“For if He causes grief, Then He will have compassion, According to His abundant lovingkindness. For He does not afflict willingly, or grieve the sons of men.” Lam 3:32-33 (NASB)
Elisabeth Elliot defined suffering as wanting what you don’t have or having what you don’t want. I never wanted to lose my beloved husband, my closest friend, the father for my two boys, and my intimate pastor. I have been given the gift of widowhood and honestly… I don’t want it! What do you have that you wish you could return or re-gift… What do you want that God seems to withhold?

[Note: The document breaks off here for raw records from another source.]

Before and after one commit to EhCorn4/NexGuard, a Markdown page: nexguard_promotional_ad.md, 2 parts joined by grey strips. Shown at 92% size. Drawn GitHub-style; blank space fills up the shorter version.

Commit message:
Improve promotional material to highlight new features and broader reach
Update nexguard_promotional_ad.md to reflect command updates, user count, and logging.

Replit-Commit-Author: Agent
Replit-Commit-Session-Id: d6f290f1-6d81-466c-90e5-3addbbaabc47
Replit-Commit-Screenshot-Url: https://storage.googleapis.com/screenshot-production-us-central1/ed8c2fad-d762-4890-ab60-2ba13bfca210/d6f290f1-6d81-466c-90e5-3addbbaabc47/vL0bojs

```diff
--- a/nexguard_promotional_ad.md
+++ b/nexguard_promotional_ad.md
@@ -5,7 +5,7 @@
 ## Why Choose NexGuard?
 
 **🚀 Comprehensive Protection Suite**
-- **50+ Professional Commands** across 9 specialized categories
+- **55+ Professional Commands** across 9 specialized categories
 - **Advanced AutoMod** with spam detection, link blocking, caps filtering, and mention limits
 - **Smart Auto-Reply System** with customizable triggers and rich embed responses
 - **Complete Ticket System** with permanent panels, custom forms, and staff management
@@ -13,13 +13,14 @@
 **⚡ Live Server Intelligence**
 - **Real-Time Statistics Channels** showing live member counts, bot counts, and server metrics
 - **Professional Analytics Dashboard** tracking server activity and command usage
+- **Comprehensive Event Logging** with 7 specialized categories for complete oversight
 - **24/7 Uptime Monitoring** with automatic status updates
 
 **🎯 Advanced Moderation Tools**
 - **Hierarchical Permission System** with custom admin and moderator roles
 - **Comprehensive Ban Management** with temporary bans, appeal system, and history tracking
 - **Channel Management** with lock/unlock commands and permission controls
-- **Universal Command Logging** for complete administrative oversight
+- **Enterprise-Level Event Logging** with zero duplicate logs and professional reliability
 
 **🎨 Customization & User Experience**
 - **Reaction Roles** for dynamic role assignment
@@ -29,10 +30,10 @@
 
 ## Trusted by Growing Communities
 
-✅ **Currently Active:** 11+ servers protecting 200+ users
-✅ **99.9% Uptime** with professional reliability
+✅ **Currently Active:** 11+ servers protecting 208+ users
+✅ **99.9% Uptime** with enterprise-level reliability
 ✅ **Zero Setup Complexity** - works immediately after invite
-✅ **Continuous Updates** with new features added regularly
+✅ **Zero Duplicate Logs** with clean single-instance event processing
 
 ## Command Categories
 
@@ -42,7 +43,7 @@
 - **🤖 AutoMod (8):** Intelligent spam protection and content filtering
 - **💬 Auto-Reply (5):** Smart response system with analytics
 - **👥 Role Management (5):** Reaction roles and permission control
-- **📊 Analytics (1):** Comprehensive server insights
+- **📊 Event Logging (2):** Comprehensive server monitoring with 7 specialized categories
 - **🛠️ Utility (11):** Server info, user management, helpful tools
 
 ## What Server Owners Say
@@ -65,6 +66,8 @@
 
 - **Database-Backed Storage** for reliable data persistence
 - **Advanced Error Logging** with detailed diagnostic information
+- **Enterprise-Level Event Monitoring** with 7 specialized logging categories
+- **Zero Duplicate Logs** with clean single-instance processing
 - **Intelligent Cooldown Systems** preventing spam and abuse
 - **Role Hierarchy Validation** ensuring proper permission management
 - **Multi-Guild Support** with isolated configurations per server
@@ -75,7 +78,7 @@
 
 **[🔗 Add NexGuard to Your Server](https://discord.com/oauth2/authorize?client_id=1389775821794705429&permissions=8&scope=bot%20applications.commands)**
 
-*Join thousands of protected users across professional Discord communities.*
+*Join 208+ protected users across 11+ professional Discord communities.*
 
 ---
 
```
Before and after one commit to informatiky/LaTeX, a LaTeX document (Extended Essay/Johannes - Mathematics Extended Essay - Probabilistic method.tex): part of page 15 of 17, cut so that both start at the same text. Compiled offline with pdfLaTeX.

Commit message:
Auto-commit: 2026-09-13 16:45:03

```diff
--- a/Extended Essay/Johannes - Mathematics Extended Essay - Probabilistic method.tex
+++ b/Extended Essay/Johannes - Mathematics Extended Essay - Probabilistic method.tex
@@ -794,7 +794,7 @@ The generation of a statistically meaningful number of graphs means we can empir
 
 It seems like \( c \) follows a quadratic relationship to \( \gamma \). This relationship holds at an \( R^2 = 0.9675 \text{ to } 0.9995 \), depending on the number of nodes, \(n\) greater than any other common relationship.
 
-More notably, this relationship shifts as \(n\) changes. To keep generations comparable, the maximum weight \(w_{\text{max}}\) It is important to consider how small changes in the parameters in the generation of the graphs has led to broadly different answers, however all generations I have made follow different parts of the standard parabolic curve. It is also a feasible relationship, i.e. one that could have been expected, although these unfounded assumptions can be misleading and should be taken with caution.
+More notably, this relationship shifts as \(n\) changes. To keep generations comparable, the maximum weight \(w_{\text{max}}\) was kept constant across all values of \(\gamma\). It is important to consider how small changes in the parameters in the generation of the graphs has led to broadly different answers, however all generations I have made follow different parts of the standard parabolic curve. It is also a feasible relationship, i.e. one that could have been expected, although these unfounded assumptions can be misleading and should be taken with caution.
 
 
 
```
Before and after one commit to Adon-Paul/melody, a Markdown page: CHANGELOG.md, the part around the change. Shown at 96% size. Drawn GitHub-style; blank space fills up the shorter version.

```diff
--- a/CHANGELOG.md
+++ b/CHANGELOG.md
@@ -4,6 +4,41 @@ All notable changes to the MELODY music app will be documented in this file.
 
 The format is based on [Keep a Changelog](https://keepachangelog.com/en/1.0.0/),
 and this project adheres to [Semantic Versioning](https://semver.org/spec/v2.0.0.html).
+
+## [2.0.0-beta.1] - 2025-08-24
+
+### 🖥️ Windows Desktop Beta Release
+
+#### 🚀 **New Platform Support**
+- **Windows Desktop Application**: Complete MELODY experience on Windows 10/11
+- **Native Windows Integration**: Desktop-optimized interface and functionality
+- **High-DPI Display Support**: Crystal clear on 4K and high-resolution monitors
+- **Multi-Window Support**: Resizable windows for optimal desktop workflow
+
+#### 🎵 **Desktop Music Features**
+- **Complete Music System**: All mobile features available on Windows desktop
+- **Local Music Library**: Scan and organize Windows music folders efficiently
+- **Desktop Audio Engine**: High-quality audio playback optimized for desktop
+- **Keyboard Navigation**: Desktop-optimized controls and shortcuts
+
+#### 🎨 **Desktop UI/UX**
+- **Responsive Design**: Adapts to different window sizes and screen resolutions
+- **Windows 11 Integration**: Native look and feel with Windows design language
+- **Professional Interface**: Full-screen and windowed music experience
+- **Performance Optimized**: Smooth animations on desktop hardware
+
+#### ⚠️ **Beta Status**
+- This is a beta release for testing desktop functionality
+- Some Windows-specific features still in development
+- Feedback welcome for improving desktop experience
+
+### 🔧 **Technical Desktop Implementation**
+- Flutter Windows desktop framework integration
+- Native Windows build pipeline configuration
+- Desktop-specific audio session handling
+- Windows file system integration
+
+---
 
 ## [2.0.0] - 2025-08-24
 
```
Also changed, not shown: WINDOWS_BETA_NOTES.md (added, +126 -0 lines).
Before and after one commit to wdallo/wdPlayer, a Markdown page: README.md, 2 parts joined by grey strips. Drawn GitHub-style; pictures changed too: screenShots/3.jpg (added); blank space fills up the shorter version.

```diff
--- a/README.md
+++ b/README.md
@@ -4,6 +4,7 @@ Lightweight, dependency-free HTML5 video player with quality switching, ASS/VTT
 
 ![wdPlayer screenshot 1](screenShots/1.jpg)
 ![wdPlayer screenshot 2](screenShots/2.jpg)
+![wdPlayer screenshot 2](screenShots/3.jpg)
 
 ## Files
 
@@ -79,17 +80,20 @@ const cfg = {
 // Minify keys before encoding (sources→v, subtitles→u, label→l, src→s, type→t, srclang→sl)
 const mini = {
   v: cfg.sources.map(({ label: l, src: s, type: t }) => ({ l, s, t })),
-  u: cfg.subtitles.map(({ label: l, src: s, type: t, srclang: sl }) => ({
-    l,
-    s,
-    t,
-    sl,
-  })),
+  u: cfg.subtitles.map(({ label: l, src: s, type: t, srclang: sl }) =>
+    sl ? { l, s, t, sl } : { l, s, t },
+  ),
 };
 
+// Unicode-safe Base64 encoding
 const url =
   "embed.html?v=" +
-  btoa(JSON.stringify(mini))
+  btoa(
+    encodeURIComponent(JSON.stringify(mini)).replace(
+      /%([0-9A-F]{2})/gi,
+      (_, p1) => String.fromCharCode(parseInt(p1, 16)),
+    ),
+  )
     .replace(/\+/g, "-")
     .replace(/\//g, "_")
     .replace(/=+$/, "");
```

No matter what suffering we may be experiencing, we can find solace in knowing God’s heart of compassion, and finding contentment, by trusting His perfect love, time and provision for his children. He is not purposefully making our lives miserable. God desires us to surrender our cares and cling to Him as we are knit to him in the womb of dependence and trust. Its in this dark gulf where we find peace and joy from Him alone despite the looming circumstance all around us. He does not want us to rely on the temporary things of this world, but on our unshakeable source of life—Jesus Christ.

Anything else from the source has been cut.